Heartache and heartbreak may be the worst things to suffer in life. Unfortunately for artists, they’re often also the muse that drives the best of creative works. Such was the case for Phil Collins, who released his debut solo album, Face Value on this day in 1981. By that time Collins had settled in nicely as the singer for increasingly-popular Genesis (replacing today’s birthday boy Peter Gabriel in that role about four years prior) but he’d been thinking of a solo work for a couple of years. As early as 1979, he’d told Modern Drummer about a solo project he had in mind, noting “I’m also hip to what Eno does…two or three minutes of just mood. The album…will have a lot of different styles on it.”

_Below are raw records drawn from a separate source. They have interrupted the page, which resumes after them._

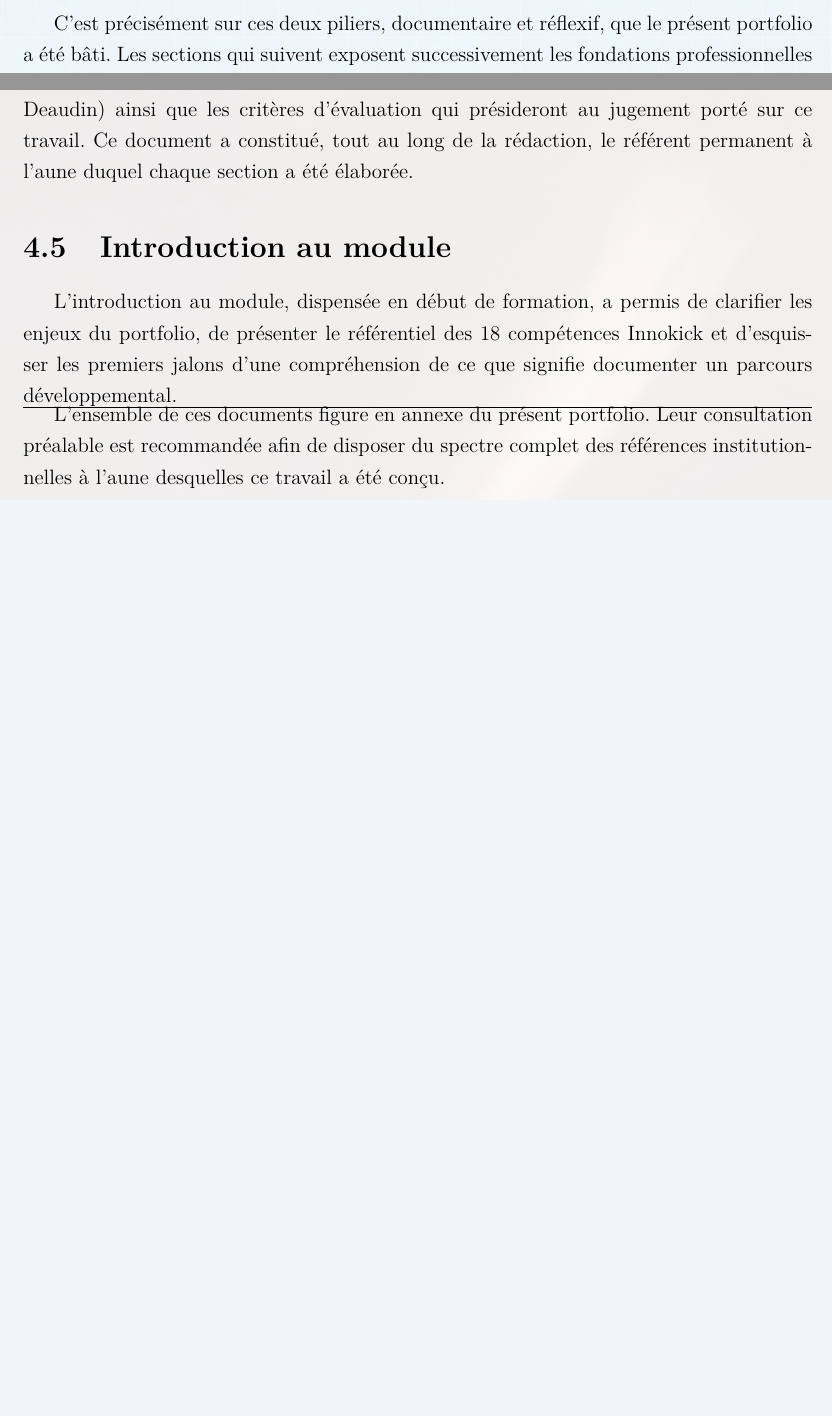
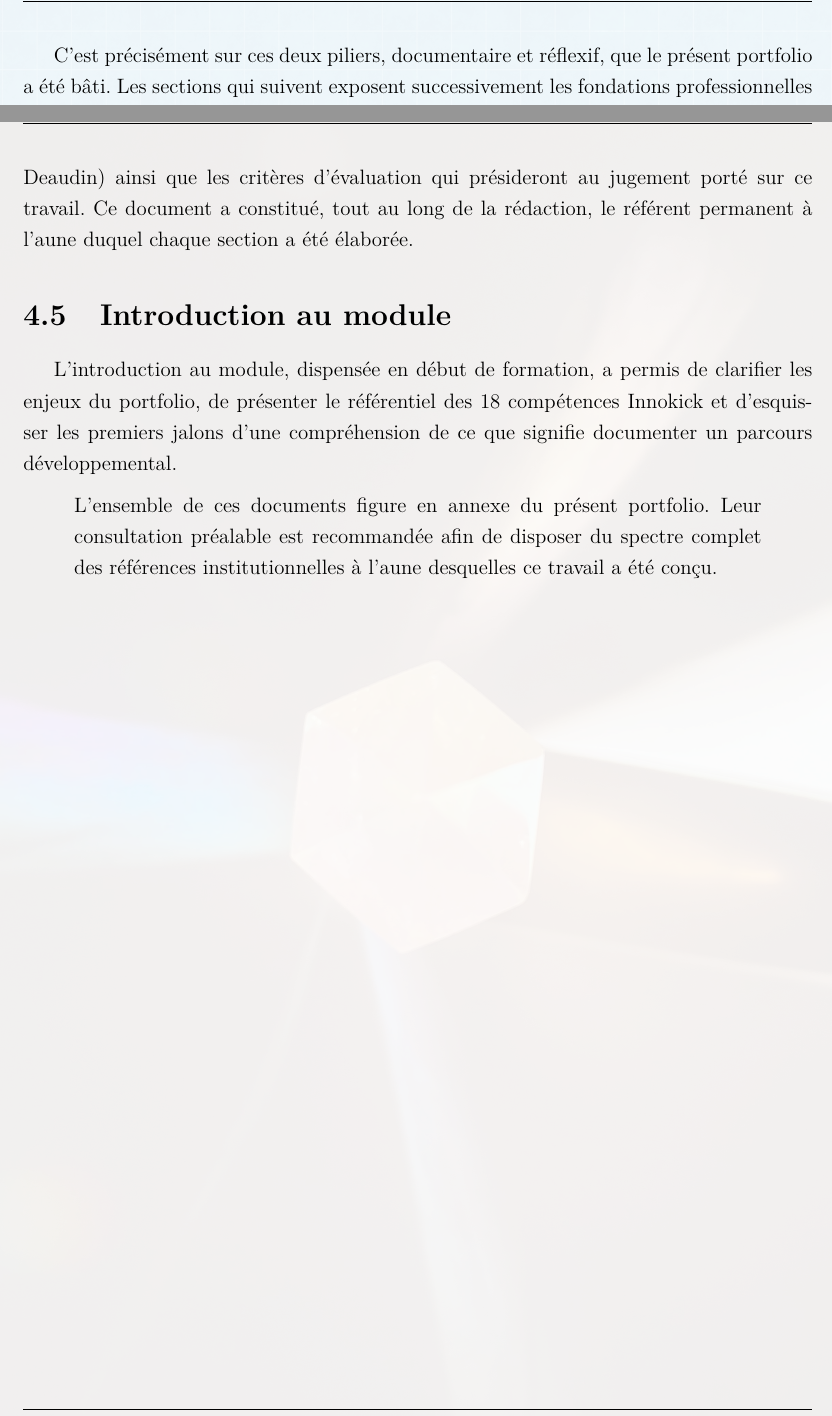
Before and after one commit to AlexandreGabrielli/portfolio, a LaTeX document (main.tex, which reads sections/pec_documents.tex): two parts of pages 4 and 11 of 17, joined at a grey line, cut so that both start at the same text, the shorter picture padded with empty space. Compiled offline with pdfLaTeX.

Commit message:
improuvement

```diff
--- a/main.tex
+++ b/main.tex
@@ -23,6 +23,35 @@
 \usepackage[hidelinks, hypertexnames=false]{hyperref}
 \usepackage{bookmark}
 
+% --- Entête et Pied de page ---
+\usepackage{fancyhdr}
+\pagestyle{fancy}
+\fancyhf{}
+
+% Configuration des lignes
+\renewcommand{\headrulewidth}{0.4pt}
+\renewcommand{\footrulewidth}{0.4pt}
+
+% Configuration de l'entête (Header)
+\lhead{\small Master HES-SO Innokick}
+\chead{\small \textit{Au-delà du code}}
+\rhead{\small 2025-2026}
+
+% Configuration du pied de page (Footer)
+\lfoot{\small Alexandre Gati}
+\cfoot{}
+\rfoot{\small Page \thepage}
+
+% Redéfinition du style plain (utilisé pour les débuts de chapitres)
+% Traditionnellement, on ne met pas d'entête sur ces pages, mais on garde le footer
+\fancypagestyle{plain}{%
+  \fancyhf{}
+  \renewcommand{\headrulewidth}{0pt}
+  \renewcommand{\footrulewidth}{0.4pt}
+  \lfoot{\small Alexandre Gati}
+  \rfoot{\small Page \thepage}
+}
+
 % --- Informations du document ---
 \title{Au-delà du code : construire une professionnalité transdisciplinaire (DRAFT)}
 \author{Alexandre Gati}
--- a/sections/pec_documents.tex
+++ b/sections/pec_documents.tex
@@ -33,9 +33,9 @@ Rédigé par Bastien Petitpierre, le document cadre explicite la méthodologie a
 
 L'introduction au module, dispensée en début de formation, a permis de clarifier les enjeux du portfolio, de présenter le référentiel des 18 compétences Innokick et d'esquisser les premiers jalons d'une compréhension de ce que signifie documenter un parcours développemental.
 
-\hrule
-
+\begin{quote}
 L'ensemble de ces documents figure en annexe du présent portfolio. Leur consultation préalable est recommandée afin de disposer du spectre complet des références institutionnelles à l'aune desquelles ce travail a été conçu.
+\end{quote}
 
 
 \clearpage
```
Also changed, not shown: main.tex (1 more changed lines), 1 other file.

And so it did, musically at least. As Rolling Stone noted, it changed pace “shifting with surprising sure-footedness” between bouncy, upbeat ditties and slow, dark dirges. Most noteworthy of those were the now iconic “In the Air Tonight.” The song which BBC personality Stuart Moconie says “set the template for all the ’80s drums” started slow, quietly brooding to a climatic thundering drumroll that is synonymous with Collins himself (in no small part due to him playing it in both London and Philadelphia at Live Aid!). Like most of the other songs, “In the Air Tonight” – which Collins says he wrote spontaneously but admits is full of “a lot of anger, a lot of despair”- the lyrics are downbeat. Titles like “The Roof Is Leaking” and “If Leaving Me Is Easy” might give you a clue to that. This came about as most of the album was written while he was going through a divorce from his first wife Andrea, who’d left him the year before. The misery was gold though. “In the Air Tonight” and the livelier “I Missed Again” were both top 20 hits in the States, top 10s to the north in Canada and helped the album hit #1 in his native UK and Canada, #7 in the U.S., which was higher than any Genesis album to that point. Eventually the album went 5X platinum here and even better- diamond status- in Canada, no doubt due to the ongoing popularity of “In The Air Tonight”. Initially only peaking at #19 on Billboard , it has gone on to be triple platinum as a single, selling more than “Bette Davis Eyes”, which was the biggest-seller of the actual year 1981. After all, who doesn’t love that break? Ozzy Osbourne says it’s the best drum break ever. The sound was largely created by producer Hugh Padgham, whom Phil met when both were working on a Peter Gabriel record, through a technique known as “gated reverb.” The big, bold echo-y sound would soon go on to be the norm on ’80s singles from artists as different as Abba’s Frida and Canadian country-rockers Blue Rodeo.

When released, most reviews were decent but not extraordinary. Many pointed out the nice contribution of the Earth,Wind & Fire horn section on songs like “I Missed Again” and suggested they helped it come across less pretentiously than many Genesis records. Its import seems to have grown through the years, with Q later rating it 4-star and allmusic grading it a perfect 5-stars, calling “I Missed Again” “impossibly hooky” and considering the record “thoughtful, emotionally-charged pop.” And of course, there are those drums!

Collins eventually found love again, and found a wallful of gold and platinum albums through the rest of the decade both on his own and with Genesis.